■ EXERCISE REQUIREMENTS ■
The copy you return must match the listing word for word and carry no pictures.

■ EXERCISE DATA ■
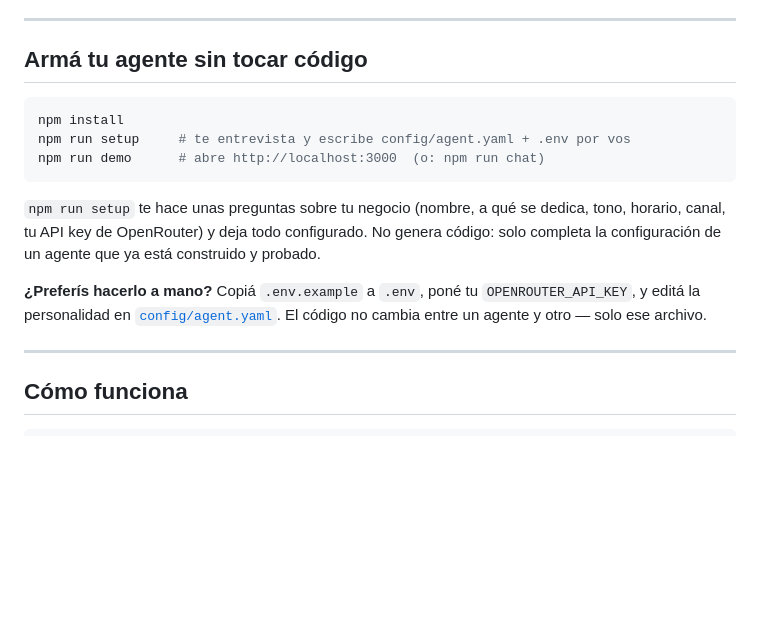
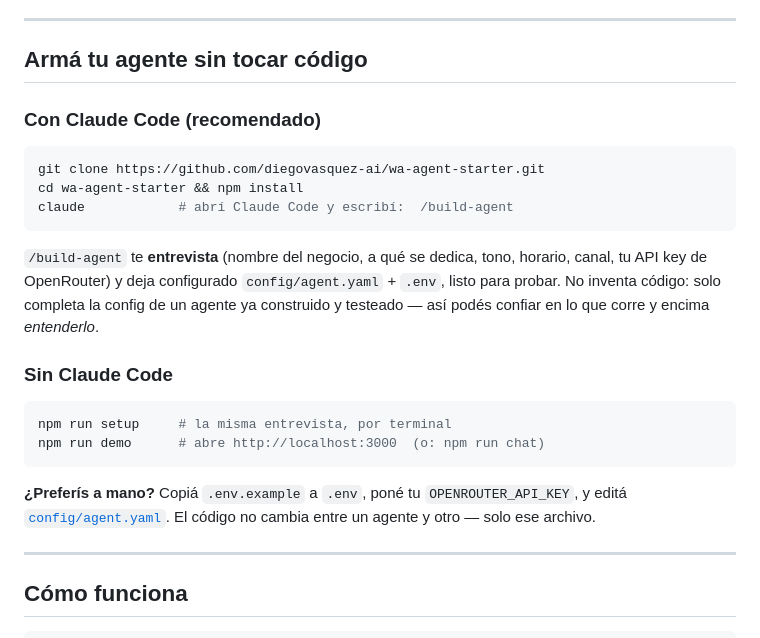
Before and after one commit to ROCHELLEcode/wa-agent-starter, a Markdown page: README.md, the part around the change. GitHub-like rendering; blank space fills up the shorter version.

Commit message:
Claude-Code-first: slash command /build-agent + CLAUDE.md

````diff
--- a/README.md
+++ b/README.md
@@ -15,15 +15,24 @@ Boilerplate para levantar **agentes de IA de WhatsApp** rápido y bien. La infra
 
 ## Armá tu agente sin tocar código
 
+### Con Claude Code (recomendado)
+
 ```bash
-npm install
-npm run setup     # te entrevista y escribe config/agent.yaml + .env por vos
+git clone https://github.com/diegovasquez-ai/wa-agent-starter.git
+cd wa-agent-starter && npm install
+claude            # abrí Claude Code y escribí:  /build-agent
+```
+
+`/build-agent` te **entrevista** (nombre del negocio, a qué se dedica, tono, horario, canal, tu API key de OpenRouter) y deja configurado `config/agent.yaml` + `.env`, listo para probar. No inventa código: solo completa la config de un agente ya construido y testeado — así podés confiar en lo que corre y encima *entenderlo*.
+
+### Sin Claude Code
+
+```bash
+npm run setup     # la misma entrevista, por terminal
 npm run demo      # abre http://localhost:3000  (o: npm run chat)
 ```
 
-`npm run setup` te hace unas preguntas sobre tu negocio (nombre, a qué se dedica, tono, horario, canal, tu API key de OpenRouter) y deja todo configurado. No genera código: solo completa la configuración de un agente que ya está construido y probado.
-
-**¿Preferís hacerlo a mano?** Copiá `.env.example` a `.env`, poné tu `OPENROUTER_API_KEY`, y editá la personalidad en [`config/agent.yaml`](config/agent.yaml). El código no cambia entre un agente y otro — solo ese archivo.
+**¿Preferís a mano?** Copiá `.env.example` a `.env`, poné tu `OPENROUTER_API_KEY`, y editá [`config/agent.yaml`](config/agent.yaml). El código no cambia entre un agente y otro — solo ese archivo.
 
 ---
 
````
Also changed, not shown: .claude/commands/build-agent.md (added, +43 -0 lines), CLAUDE.md (added, +26 -0 lines).
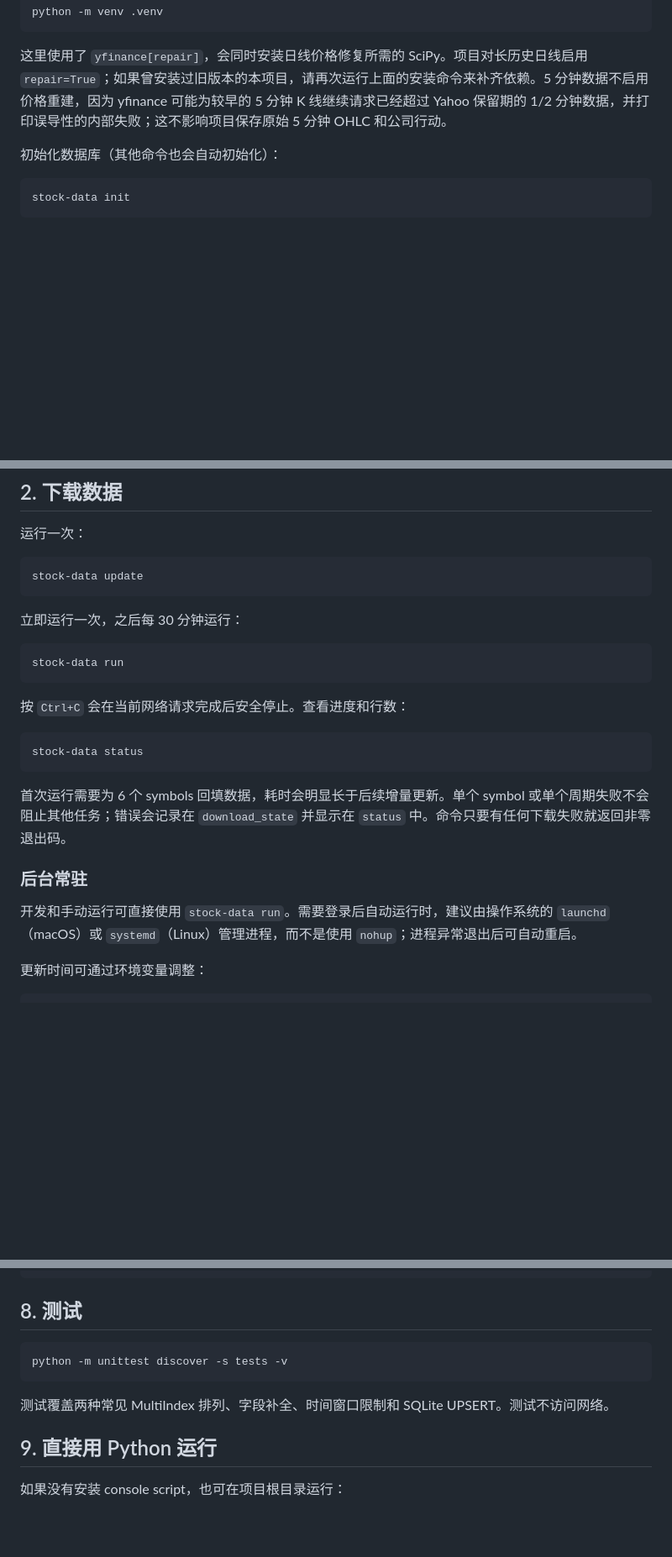
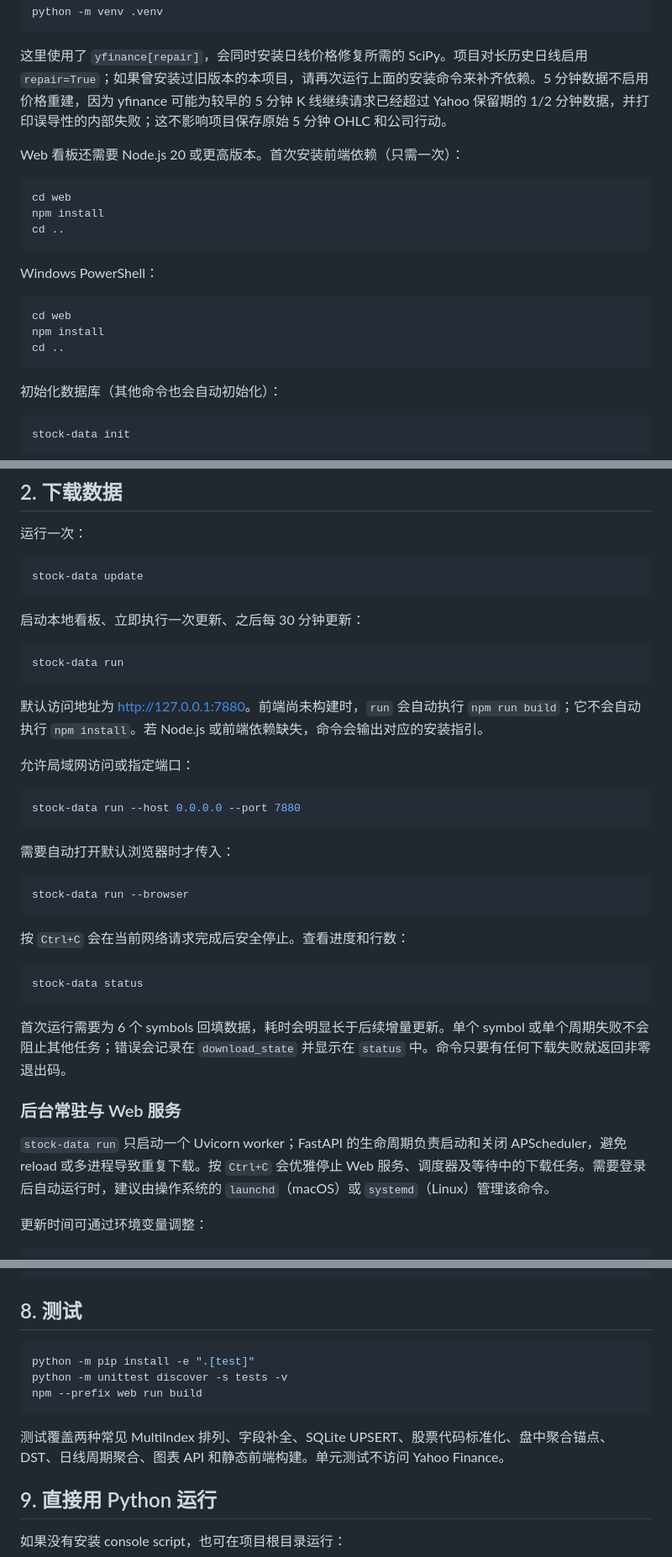
Before and after one commit to XinanCSD/StocksAnalysis, a Markdown page: README.md, 3 parts joined by grey strips. Shown at 84% size. Rendered like a GitHub page; blank space fills up the shorter version.

````diff
--- a/README.md
+++ b/README.md
@@ -53,6 +54,22 @@ python -m venv .venv
 
 这里使用了 `yfinance[repair]`，会同时安装日线价格修复所需的 SciPy。项目对长历史日线启用 `repair=True`；如果曾安装过旧版本的本项目，请再次运行上面的安装命令来补齐依赖。5 分钟数据不启用价格重建，因为 yfinance 可能为较早的 5 分钟 K 线继续请求已经超过 Yahoo 保留期的 1/2 分钟数据，并打印误导性的内部失败；这不影响项目保存原始 5 分钟 OHLC 和公司行动。
 
+Web 看板还需要 Node.js 20 或更高版本。首次安装前端依赖（只需一次）：
+
+```bash
+cd web
+npm install
+cd ..
+```
+
+Windows PowerShell：
+
+```powershell
+cd web
+npm install
+cd ..
+```
+
 初始化数据库（其他命令也会自动初始化）：
 
 ```bash
@@ -69,10 +86,24 @@ stock-data init
 stock-data update
 ```
 
-立即运行一次，之后每 30 分钟运行：
+启动本地看板、立即执行一次更新、之后每 30 分钟更新：
 
 ```bash
 stock-data run
+```
+
+默认访问地址为 [http://127.0.0.1:7880](http://127.0.0.1:7880)。前端尚未构建时，`run` 会自动执行 `npm run build`；它不会自动执行 `npm install`。若 Node.js 或前端依赖缺失，命令会输出对应的安装指引。
+
+允许局域网访问或指定端口：
+
+```bash
+stock-data run --host 0.0.0.0 --port 7880
+```
+
+需要自动打开默认浏览器时才传入：
+
+```bash
+stock-data run --browser
 ```
 
 按 `Ctrl+C` 会在当前网络请求完成后安全停止。查看进度和行数：
@@ -83,9 +114,9 @@ stock-data status
 
 首次运行需要为 6 个 symbols 回填数据，耗时会明显长于后续增量更新。单个 symbol 或单个周期失败不会阻止其他任务；错误会记录在 `download_state` 并显示在 `status` 中。命令只要有任何下载失败就返回非零退出码。
 
-### 后台常驻
+### 后台常驻与 Web 服务
 
-开发和手动运行可直接使用 `stock-data run`。需要登录后自动运行时，建议由操作系统的 `launchd`（macOS）或 `systemd`（Linux）管理进程，而不是使用 `nohup`；进程异常退出后可自动重启。
+`stock-data run` 只启动一个 Uvicorn worker；FastAPI 的生命周期负责启动和关闭 APScheduler，避免 reload 或多进程导致重复下载。按 `Ctrl+C` 会优雅停止 Web 服务、调度器及等待中的下载任务。需要登录后自动运行时，建议由操作系统的 `launchd`（macOS）或 `systemd`（Linux）管理该命令。
 
 更新时间可通过环境变量调整：
 
@@ -207,10 +238,12 @@ stock-data update
 ## 8. 测试
 
 ```bash
+python -m pip install -e ".[test]"
 python -m unittest discover -s tests -v
+npm --prefix web run build
 ```
 
-测试覆盖两种常见 MultiIndex 排列、字段补全、时间窗口限制和 SQLite UPSERT。测试不访问网络。
+测试覆盖两种常见 MultiIndex 排列、字段补全、SQLite UPSERT、股票代码标准化、盘中聚合锚点、DST、日线周期聚合、图表 API 和静态前端构建。单元测试不访问 Yahoo Finance。
 
 ## 9. 直接用 Python 运行
 
````
Also changed, not shown: other parts of README.md (+54 -0 lines).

■ COMPLETED TASK ■
Before and after one commit to ROCHELLEcode/wa-agent-starter, a Markdown page: README.md, the part around the change. GitHub-like rendering; blank space fills up the shorter version.

Commit message:
Claude-Code-first: slash command /build-agent + CLAUDE.md

````diff
--- a/README.md
+++ b/README.md
@@ -15,15 +15,24 @@ Boilerplate para levantar **agentes de IA de WhatsApp** rápido y bien. La infra
 
 ## Armá tu agente sin tocar código
 
+### Con Claude Code (recomendado)
+
 ```bash
-npm install
-npm run setup     # te entrevista y escribe config/agent.yaml + .env por vos
+git clone https://github.com/diegovasquez-ai/wa-agent-starter.git
+cd wa-agent-starter && npm install
+claude            # abrí Claude Code y escribí:  /build-agent
+```
+
+`/build-agent` te **entrevista** (nombre del negocio, a qué se dedica, tono, horario, canal, tu API key de OpenRouter) y deja configurado `config/agent.yaml` + `.env`, listo para probar. No inventa código: solo completa la config de un agente ya construido y testeado — así podés confiar en lo que corre y encima *entenderlo*.
+
+### Sin Claude Code
+
+```bash
+npm run setup     # la misma entrevista, por terminal
 npm run demo      # abre http://localhost:3000  (o: npm run chat)
 ```
 
-`npm run setup` te hace unas preguntas sobre tu negocio (nombre, a qué se dedica, tono, horario, canal, tu API key de OpenRouter) y deja todo configurado. No genera código: solo completa la configuración de un agente que ya está construido y probado.
-
-**¿Preferís hacerlo a mano?** Copiá `.env.example` a `.env`, poné tu `OPENROUTER_API_KEY`, y editá la personalidad en [`config/agent.yaml`](config/agent.yaml). El código no cambia entre un agente y otro — solo ese archivo.
+**¿Preferís a mano?** Copiá `.env.example` a `.env`, poné tu `OPENROUTER_API_KEY`, y editá [`config/agent.yaml`](config/agent.yaml). El código no cambia entre un agente y otro — solo ese archivo.
 
 ---
 
````
Also changed, not shown: .claude/commands/build-agent.md (added, +43 -0 lines), CLAUDE.md (added, +26 -0 lines).
Before and after one commit to XinanCSD/StocksAnalysis, a Markdown page: README.md, 3 parts joined by grey strips. Shown at 84% size. Rendered like a GitHub page; blank space fills up the shorter version.

````diff
--- a/README.md
+++ b/README.md
@@ -53,6 +54,22 @@ python -m venv .venv
 
 这里使用了 `yfinance[repair]`，会同时安装日线价格修复所需的 SciPy。项目对长历史日线启用 `repair=True`；如果曾安装过旧版本的本项目，请再次运行上面的安装命令来补齐依赖。5 分钟数据不启用价格重建，因为 yfinance 可能为较早的 5 分钟 K 线继续请求已经超过 Yahoo 保留期的 1/2 分钟数据，并打印误导性的内部失败；这不影响项目保存原始 5 分钟 OHLC 和公司行动。
 
+Web 看板还需要 Node.js 20 或更高版本。首次安装前端依赖（只需一次）：
+
+```bash
+cd web
+npm install
+cd ..
+```
+
+Windows PowerShell：
+
+```powershell
+cd web
+npm install
+cd ..
+```
+
 初始化数据库（其他命令也会自动初始化）：
 
 ```bash
@@ -69,10 +86,24 @@ stock-data init
 stock-data update
 ```
 
-立即运行一次，之后每 30 分钟运行：
+启动本地看板、立即执行一次更新、之后每 30 分钟更新：
 
 ```bash
 stock-data run
+```
+
+默认访问地址为 [http://127.0.0.1:7880](http://127.0.0.1:7880)。前端尚未构建时，`run` 会自动执行 `npm run build`；它不会自动执行 `npm install`。若 Node.js 或前端依赖缺失，命令会输出对应的安装指引。
+
+允许局域网访问或指定端口：
+
+```bash
+stock-data run --host 0.0.0.0 --port 7880
+```
+
+需要自动打开默认浏览器时才传入：
+
+```bash
+stock-data run --browser
 ```
 
 按 `Ctrl+C` 会在当前网络请求完成后安全停止。查看进度和行数：
@@ -83,9 +114,9 @@ stock-data status
 
 首次运行需要为 6 个 symbols 回填数据，耗时会明显长于后续增量更新。单个 symbol 或单个周期失败不会阻止其他任务；错误会记录在 `download_state` 并显示在 `status` 中。命令只要有任何下载失败就返回非零退出码。
 
-### 后台常驻
+### 后台常驻与 Web 服务
 
-开发和手动运行可直接使用 `stock-data run`。需要登录后自动运行时，建议由操作系统的 `launchd`（macOS）或 `systemd`（Linux）管理进程，而不是使用 `nohup`；进程异常退出后可自动重启。
+`stock-data run` 只启动一个 Uvicorn worker；FastAPI 的生命周期负责启动和关闭 APScheduler，避免 reload 或多进程导致重复下载。按 `Ctrl+C` 会优雅停止 Web 服务、调度器及等待中的下载任务。需要登录后自动运行时，建议由操作系统的 `launchd`（macOS）或 `systemd`（Linux）管理该命令。
 
 更新时间可通过环境变量调整：
 
@@ -207,10 +238,12 @@ stock-data update
 ## 8. 测试
 
 ```bash
+python -m pip install -e ".[test]"
 python -m unittest discover -s tests -v
+npm --prefix web run build
 ```
 
-测试覆盖两种常见 MultiIndex 排列、字段补全、时间窗口限制和 SQLite UPSERT。测试不访问网络。
+测试覆盖两种常见 MultiIndex 排列、字段补全、SQLite UPSERT、股票代码标准化、盘中聚合锚点、DST、日线周期聚合、图表 API 和静态前端构建。单元测试不访问 Yahoo Finance。
 
 ## 9. 直接用 Python 运行
 
````
Also changed, not shown: other parts of README.md (+54 -0 lines).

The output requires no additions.